Identification of BMP2 and BMP7 genes and association of their SNPs with growth traits in the hard clam (Meretrix meretrix)
Keywords:: Meretrix meretrix; BMP2; BMP7; SNP; growth traits
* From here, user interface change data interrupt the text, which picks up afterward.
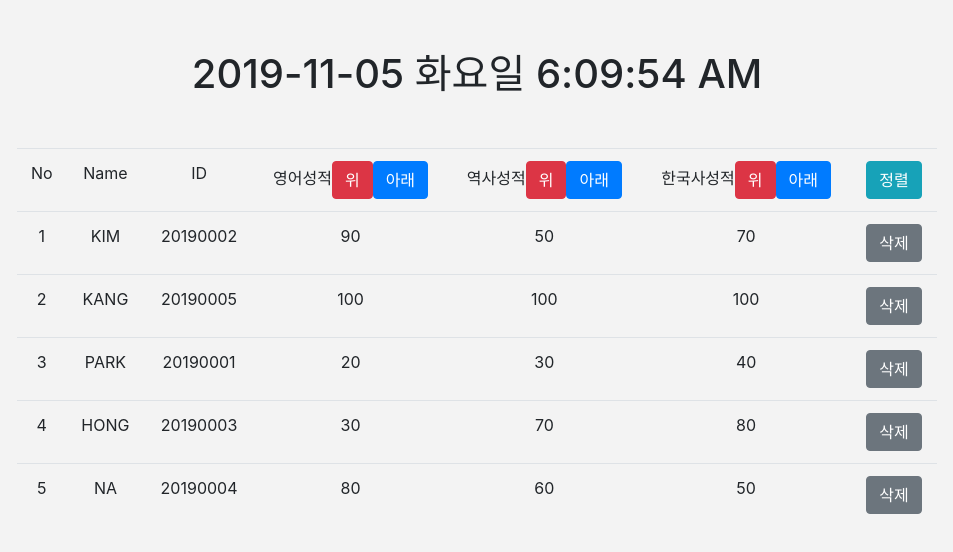
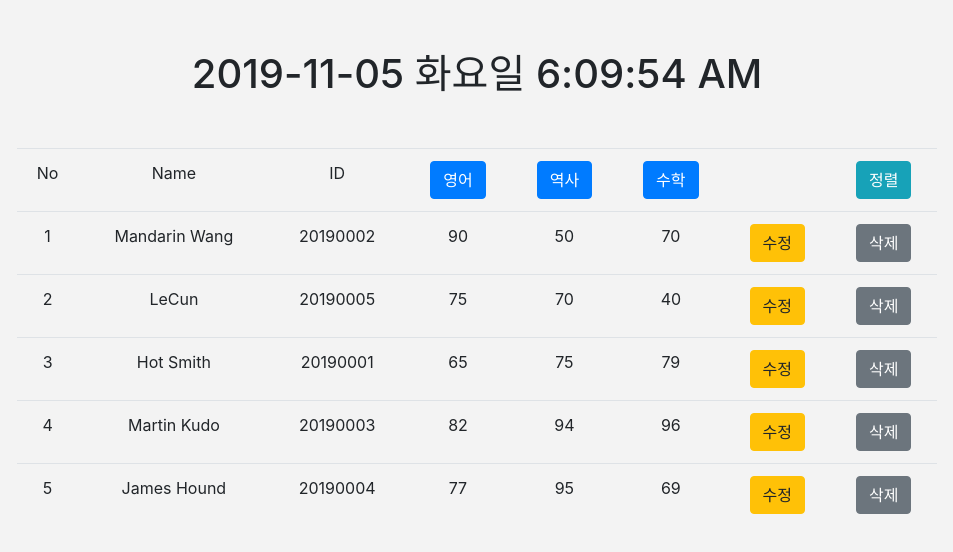
Before and after one commit to ryan3780/javascript_test, a React (Create React App) app in the folder my-app/: page / in a window 1280 px wide. Shown: the top 552 px of the page, without its empty margins (163-1116 px from the left). Built offline with nearby package versions, Linux system fonts and the light colour scheme.

Commit message:
sort and update

```diff
--- a/my-app/src/App.js
+++ b/my-app/src/App.js
@@ -1,82 +1,71 @@
 import React, { Component } from "react";
 import { Container, Row, Col } from "reactstrap";
 import Clock from "./Clock";
-import StudentsInfoList from "./StudentsInfoList";
+import StudentsList from "./StudentsList";
 
 class App extends Component {
   state = {
     students: [
       {
-        name: "KIM",
+        name: "Mandarin Wang",
         id: "20190002",
-        englishScore: 90,
-        historyScore: 50,
-        KorHistoryScore: 70
+        score: {
+          english: 90,
+          history: 50,
+          math: 70
+        }
       },
 
       {
-        name: "KANG",
+        name: "LeCun",
         id: "20190005",
-        englishScore: 100,
-        historyScore: 100,
-        KorHistoryScore: 100
+        score: {
+          english: 75,
+          history: 70,
+          math: 40
+        }
       },
       {
-        name: "PARK",
+        name: "Hot Smith",
         id: "20190001",
-        englishScore: 20,
-        historyScore: 30,
-        KorHistoryScore: 40
+        score: {
+          english: 65,
+          history: 75,
+          math: 79
+        }
       },
       {
-        name: "HONG",
+        name: "Martin Kudo",
         id: "20190003",
-        englishScore: 30,
-        historyScore: 70,
-        KorHistoryScore: 80
+        score: {
+          english: 82,
+          history: 94,
+          math: 96
+        }
       },
       {
-        name: "NA",
+        name: "James Hound",
         id: "20190004",
-        englishScore: 80,
-        historyScore: 60,
-        KorHistoryScore: 50
+        score: {
+          english: 77,
+          history: 95,
+          math: 69
+        }
       }
     ]
   };
 
-  // 정렬하는 기능을 1개의 함수로 합쳤지만, 매개변수를 무언가 이쁜걸로 설정하고 싶은데...
-  compareButton = buttonId => {
+  sortList = (key, order) => {
     const { students } = this.state;
-    // 정렬 버튼을 누르면 App.js에서 바로 아래에 있는 콘솔이 찍힌다. 다른 조건은 안그런데...왜그러지???
-    if (buttonId === 1) {
-      console.log(buttonId);
+    if (key === "re") {
       this.setState({
-        students: students.sort((a, b) => a.id - b.id)
-      });
-    } else if (buttonId === 2) {
-      this.setState({
-        students: students.sort((a, b) => b.englishScore - a.englishScore)
-      });
-    } else if (buttonId === 3) {
-      this.setState({
-        students: students.sort((a, b) => a.englishScore - b.englishScore)
-      });
-    } else if (buttonId === 4) {
-      this.setState({
-        students: students.sort((a, b) => b.historyScore - a.historyScore)
-      });
-    } else if (buttonId === 5) {
-      this.setState({
-        students: students.sort((a, b) => a.historyScore - b.historyScore)
-      });
-    } else if (buttonId === 6) {
-      this.setState({
-        students: students.sort((a, b) => b.KorHistoryScore - a.KorHistoryScore)
+        students: students.sort((a, b) => (order ? a.id - b.id : b.id - a.id))
       });
     } else {
       this.setState({
-        students: students.sort((a, b) => a.KorHistoryScore - b.KorHistoryScore)
+        students: students.sort((a, b) =>
+          order ? b.score[key] - a.score[key] : a.score[key] - b.score[key]
+        )
       });
     }
   };
@@ -88,16 +77,22 @@ class App extends Component {
     });
   };
 
+  updateList = () => {
+    const { students } = this.state;
+    console.log("from app.js");
+  };
+
   render() {
     return (
       <Container>
         <Row style={{ textAlign: "center" }}>
           <Col md={{ size: 10, offset: 1 }}>
             <Clock />
-            <StudentsInfoList
-              score={this.state.students}
-              onClick={this.compareButton}
+            <StudentsList
+              students={this.state.students}
+              onSort={this.sortList}
               onRemove={this.removeList}
+              onUpdate={this.updateList}
             />
           </Col>
         </Row>
--- /dev/null
+++ b/my-app/src/Student.js
@@ -0,0 +1,85 @@
+import React, { Component } from "react";
+import "bootstrap/dist/css/bootstrap.min.css";
+// import { Table } from "reactstrap";
+import { Button } from "reactstrap";
+
+class Student extends Component {
+  state = {
+    editing: false,
+    score: {
+      english: "",
+      history: "",
+      math: ""
+    }
+  };
+  // 삭제 버튼은 여기에 존재하니, 여기까지 Props를 받아서 사용해야 하나???
+  // onRemove가 어디서 부터 왔는지, 알려주는 확장(extensions)이나 다른게 있나...?
+  handleRemove = () => {
+    const { info, onRemove } = this.props;
+    onRemove(info.id);
+  };
+
+  handleToglleEdit = () => {
+    const { editing } = this.state;
+    this.setState({
+      editing: !editing
+    });
+  };
+
+  render() {
+    const { name, id, score } = this.props.info;
+    const { No } = this.props;
+    const { editing } = this.state;
+    const input = {
+      width: "100px",
+      height: "30px",
+      boder: "1px solid black"
+    };
+    if (editing) {
+      return (
+        <tr>
+          <td>{No}</td>
+          <td>{name}</td>
+          <td>{id}</td>
+          <td>
+            <input style={input} value={this.state.score.english} />
+          </td>
+          <td>
+            <input style={input} value={this.state.score.history} />
+          </td>
+          <td>
+            <input style={input} value={this.state.score.math} />
+          </td>
+          <td>
+            <Button>완료</Button>
+          </td>
+          <td>
+            <Button onClick={this.handleRemove}>삭제</Button>
+          </td>
+        </tr>
+      );
+    }
+    return (
+      <tr>
+        <td>{No}</td>
+        <td>{name}</td>
+        <td>{id}</td>
+        <td>{score.english}</td>
+        <td>{score.history}</td>
+        <td>{score.math}</td>
+        <td>
+          <Button color="warning" onClick={this.handleToglleEdit}>
+            수정
+          </Button>
+        </td>
+        <td>
+          <Button onClick={this.handleRemove}>삭제</Button>
+        </td>
+      </tr>
+    );
+  }
+}
+
+export default Student;
+
+// 이 컴포넌트에 수정을 넣는게 Velopert의 방식 // 왜 그럴까???
--- a/my-app/src/StudentInfo.js
+++ /dev/null
@@ -1,50 +0,0 @@
-import React, { Component } from "react";
-import "bootstrap/dist/css/bootstrap.min.css";
-// import { Table } from "reactstrap";
-import { Button } from "reactstrap";
-
-class StudentInfo extends Component {
-  static defaultProps = {
-    info: {
-      name: "Joker",
-      id: 999999,
-      englishScore: 99,
-      historyScore: 99,
-      KorHistoryScore: 99
-    }
-  };
-  // 삭제 버튼은 여기에 존재하니, 여기까지 Props를 받아서 사용해야 하나???
-  // onRemove가 어디서 부터 왔는지, 알려주는 확장(extensions)이나 다른게 있나...?
-  handleRemove = () => {
-    const { info, onRemove } = this.props;
-    onRemove(info.id);
-  };
-
-  render() {
-    const {
-      name,
-      id,
-      englishScore,
-      historyScore,
-      KorHistoryScore
-    } = this.props.info;
-    const { No } = this.props;
-    return (
-      <tr>
-        <td>{No}</td>
-        <td>{name}</td>
-        <td>{id}</td>
-        <td>{englishScore}</td>
-        <td>{historyScore}</td>
-        <td>{KorHistoryScore}</td>
-        <td>
-          <Button onClick={this.handleRemove}>삭제</Button>
-        </td>
-      </tr>
-    );
-  }
-}
-
-export default StudentInfo;
-
-// 이 컴포넌트에 수정을 넣는게 Velopert의 방식 // 왜 그럴까???
--- a/my-app/src/StudentsInfoList.js
+++ /dev/null
@@ -1,94 +0,0 @@
-import React, { Component } from "react";
-import StudentsInfo from "./StudentInfo";
-import "bootstrap/dist/css/bootstrap.min.css";
-import { Table } from "reactstrap";
-import { Button } from "reactstrap";
-
-class StudentsInfoList extends Component {
-  static defaultProps = {
-    score: [],
-    onRemove: () => console.warn("onRemove not defined")
-  };
-
-  // 정렬하는 기능인데...onClick()의 파라미터를 이쁘게 줄 방법은 없나...?
-  handleClick = e => {
-    console.log(e.target.id);
-    const buttonId = e.target.id;
-    // 첫번째 조건문만 App.js에서 콘솔로 찍힌다...왜그러지???
-    if (buttonId === "re") {
-      this.props.onClick(1);
-    } else if (buttonId === "engDesc") {
-      this.props.onClick(2);
-    } else if (buttonId === "engAsce") {
-      this.props.onClick(3);
-    } else if (buttonId === "hisDesc") {
-      this.props.onClick(4);
-    } else if (buttonId === "hisAsce") {
-      this.props.onClick(5);
-    } else if (buttonId === "korDesc") {
-      this.props.onClick(6);
-    } else if (buttonId === "korAsce") {
-      this.props.onClick(7);
-    }
-  };
-
-  render() {
-    const { score, onRemove } = this.props;
-    const list = score.map((data, idx) => (
-      <StudentsInfo
-        key={data.id}
-        info={data}
-        onRemove={onRemove}
-        No={idx + 1}
-      />
-    ));
-    return (
-      <div>
-        <Table hover style={{ marginTop: "50px" }}>
-          <tbody>
-            <tr>
-              <td>No</td>
-              <td>Name</td>
-              <td>ID</td>
-              <td>
-                영어성적
-                <Button id="engDesc" color="danger" onClick={this.handleClick}>
-                  위
-                </Button>
-                <Button id="engAsce" color="primary" onClick={this.handleClick}>
-                  아래
-                </Button>
-              </td>
-              <td>
-                역사성적
-                <Button id="hisDesc" color="danger" onClick={this.handleClick}>
-                  위
-                </Button>
-                <Button id="hisAsce" color="primary" onClick={this.handleClick}>
-                  아래
-                </Button>
-              </td>
-              <td>
-                한국사성적
-                <Button id="korDesc" color="danger" onClick={this.handleClick}>
-                  위
-                </Button>
-                <Button id="korAsce" color="primary" onClick={this.handleClick}>
-                  아래
-                </Button>
-              </td>
-              <td>
-                <Button id="re" color="info" onClick={this.handleClick}>
-                  정렬
-                </Button>
-              </td>
-            </tr>
-            {list}
-          </tbody>
-        </Table>
-      </div>
-    );
-  }
-}
-
-export default StudentsInfoList;
--- /dev/null
+++ b/my-app/src/StudentsList.js
@@ -0,0 +1,88 @@
+import React, { Component } from "react";
+import Student from "./Student";
+import "bootstrap/dist/css/bootstrap.min.css";
+import { Table } from "reactstrap";
+import { Button } from "reactstrap";
+
+class StudentsList extends Component {
+  handleClick = e => {
+    const buttonId = e.target.id;
+    const { onSort } = this.props;
+
+    let key = "english";
+    let order = true;
+
+    const ids = buttonId.split("-", 2);
+    console.log(ids);
+
+    key = ids[0];
+    order = ids[1] === "asc" ? true : false;
+
+    //버튼이 눌려지면 버튼의 ID 값을 바꿔준다
+    e.target.id = key + "-" + (ids[1] === "asc" ? "desc" : "asc");
+
+    onSort(key, order);
+  };
+
+  render() {
+    const { students, onRemove, onUpdate } = this.props;
+    const list = students.map((student, idx) => (
+      <Student
+        key={student.id}
+        info={student}
+        onRemove={onRemove}
+        onUpdate={onUpdate}
+        No={idx + 1}
+      />
+    ));
+    return (
+      <div>
+        <Table hover style={{ marginTop: "50px" }}>
+          <tbody>
+            <tr>
+              <td>No</td>
+              <td>Name</td>
+              <td>ID</td>
+              <td>
+                <Button
+                  id="english-desc"
+                  color="primary"
+                  onClick={this.handleClick}
+                >
+                  영어
+                </Button>
+              </td>
+              <td>
+                <Button
+                  id="history-desc"
+                  color="primary"
+                  onClick={this.handleClick}
+                >
+                  역사
+                </Button>
+              </td>
+              <td>
+                <Button
+                  id="math-desc"
+                  color="primary"
+                  onClick={this.handleClick}
+                >
+                  수학
+                </Button>
+              </td>
+              <td></td>
+              <td>
+                <Button id="re-desc" color="info" onClick={this.handleClick}>
+                  정렬
+                </Button>
+              </td>
+            </tr>
+            {list}
+          </tbody>
+        </Table>
+      </div>
+    );
+  }
+}
+
+export default StudentsList;
```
The hard clam (Meretrix meretrix) is a commercially and ecologically important benthic mollusk in South and Southeast Asia. Growth is one of the most important and complex traits affecting clam breeding. Therefore, identification of key growth factor genes and their association with growth traits are the primary prerequisites for in-depth study of the mechanisms of growth regulation and molecular marker-assisted selection of the hard clam. In the present study, we generated the full-length cDNA sequences of the growth-related genes BMP2 and BMP7 in M. meretrix (MmBMP2 and MmBMP7) and then investigated their gene expression patterns and associations with growth traits. The full-length cDNA of MmBMP2 was 2641 base pairs (bp), with a 1395 bp open reading frame (ORF) encoding 464 amino acids. The full-length MmBMP7 cDNA was 3161 bp, with a 1257 bp ORF encoding 418 amino acids. In adult clams, expression of MmBMP2 and MmBMP7 were significantly higher in the mantle than in the other five tested tissues (p < 0.05). Among the seven developmental stages of M. meretrix, expression of MmBMP2 was the highest in juveniles (p < 0.05), and expression of MmBMP7 was very low in 4-cell embryo and eyespot larva stages (p < 0.05). Two hundred and sixty-three individuals from two populations were screened for MmBMP2 and MmBMP7 polymorphisms, and single nucleotide polymorphisms (SNPs) associated with growth traits in MmBMP2 was found in both populations. Subsequent analysis revealed that two SNPs in MmBMP2 were shared between the populations. One was A726G, for which individuals with genotypes AG had significantly higher growth traits than those with genotype AA (p < 0.05). The other was A732T, for which individuals with genotype AT had significantly higher growth traits than those with genotype AA (p < 0.05). These results suggest that BMP2 markers may have potential value in molecular selective breeding to improve clam growth.